So if Big Pharma company executives knew that they faced major patent expirations that would be accompanied by large revenue losses, how did they deal with this? There were six basic approaches they could take to fill the revenue hole:
1) Increase their investment in research and development (or revamp their efforts) and come up with new drugs.
2) Update existing drugs with slightly different (often longer lasting) versions protected by new patents.
3) Acquire other companies and their pipelines for additional revenue growth.
4) Pay generic drug makers not to enter the market (so-called “pay for delay” agreements) to protect their revenue streams.
5) Ramp up selling existing drugs in newly expanding consumer markets, like India and China.
6) Diversify their core business by adding over-the-counter drugs, veterinary medicines, and diagnostics.

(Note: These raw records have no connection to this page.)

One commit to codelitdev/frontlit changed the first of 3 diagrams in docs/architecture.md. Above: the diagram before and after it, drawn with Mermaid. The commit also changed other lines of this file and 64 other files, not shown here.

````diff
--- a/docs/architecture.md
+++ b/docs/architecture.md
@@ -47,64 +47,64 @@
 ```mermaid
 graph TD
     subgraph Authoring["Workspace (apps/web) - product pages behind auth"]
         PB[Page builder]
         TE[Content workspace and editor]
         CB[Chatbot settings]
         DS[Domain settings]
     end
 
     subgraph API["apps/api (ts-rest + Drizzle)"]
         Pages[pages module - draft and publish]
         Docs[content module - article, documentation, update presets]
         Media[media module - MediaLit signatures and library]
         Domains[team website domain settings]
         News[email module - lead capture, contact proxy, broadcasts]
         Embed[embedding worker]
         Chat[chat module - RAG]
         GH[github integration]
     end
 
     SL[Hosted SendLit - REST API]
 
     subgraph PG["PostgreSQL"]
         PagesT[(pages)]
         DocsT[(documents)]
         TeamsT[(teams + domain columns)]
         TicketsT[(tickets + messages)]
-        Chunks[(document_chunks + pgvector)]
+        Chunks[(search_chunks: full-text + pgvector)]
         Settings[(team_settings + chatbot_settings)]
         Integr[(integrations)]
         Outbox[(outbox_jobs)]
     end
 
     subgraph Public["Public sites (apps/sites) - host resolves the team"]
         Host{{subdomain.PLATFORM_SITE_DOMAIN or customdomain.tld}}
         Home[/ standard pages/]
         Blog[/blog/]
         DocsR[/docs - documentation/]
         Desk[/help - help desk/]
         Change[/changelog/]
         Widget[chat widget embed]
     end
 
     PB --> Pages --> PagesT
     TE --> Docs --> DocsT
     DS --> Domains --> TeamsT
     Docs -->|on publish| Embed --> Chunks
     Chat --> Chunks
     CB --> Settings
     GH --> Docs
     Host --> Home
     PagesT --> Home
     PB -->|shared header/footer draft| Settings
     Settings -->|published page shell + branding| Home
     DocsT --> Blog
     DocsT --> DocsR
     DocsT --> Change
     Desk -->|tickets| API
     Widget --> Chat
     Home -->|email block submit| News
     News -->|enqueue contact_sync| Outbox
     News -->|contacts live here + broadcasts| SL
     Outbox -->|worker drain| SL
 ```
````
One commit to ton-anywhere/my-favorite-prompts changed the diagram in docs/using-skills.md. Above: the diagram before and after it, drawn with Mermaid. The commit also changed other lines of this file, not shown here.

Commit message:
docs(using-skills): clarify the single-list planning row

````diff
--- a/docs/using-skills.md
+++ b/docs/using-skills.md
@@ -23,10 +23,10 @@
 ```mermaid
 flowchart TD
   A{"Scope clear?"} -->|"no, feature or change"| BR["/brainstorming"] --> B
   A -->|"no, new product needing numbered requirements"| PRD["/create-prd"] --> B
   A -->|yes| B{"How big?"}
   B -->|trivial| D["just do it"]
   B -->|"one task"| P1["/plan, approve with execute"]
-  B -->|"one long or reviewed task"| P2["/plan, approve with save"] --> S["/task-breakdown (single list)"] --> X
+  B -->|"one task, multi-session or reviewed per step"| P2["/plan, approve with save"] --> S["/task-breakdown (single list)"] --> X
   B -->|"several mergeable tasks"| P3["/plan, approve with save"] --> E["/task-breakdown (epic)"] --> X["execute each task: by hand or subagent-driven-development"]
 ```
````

Note that only one of these approaches (the increased (or revamped) investment in research) actually leads to new (as compared to newly acquired or modified) drugs. I recognize that drugs acquired from other companies that are still in clinical trials are often new. However, the other paths merely lead to new revenues, or to block a loss of revenues. Given the lack of research productivity … Next Page »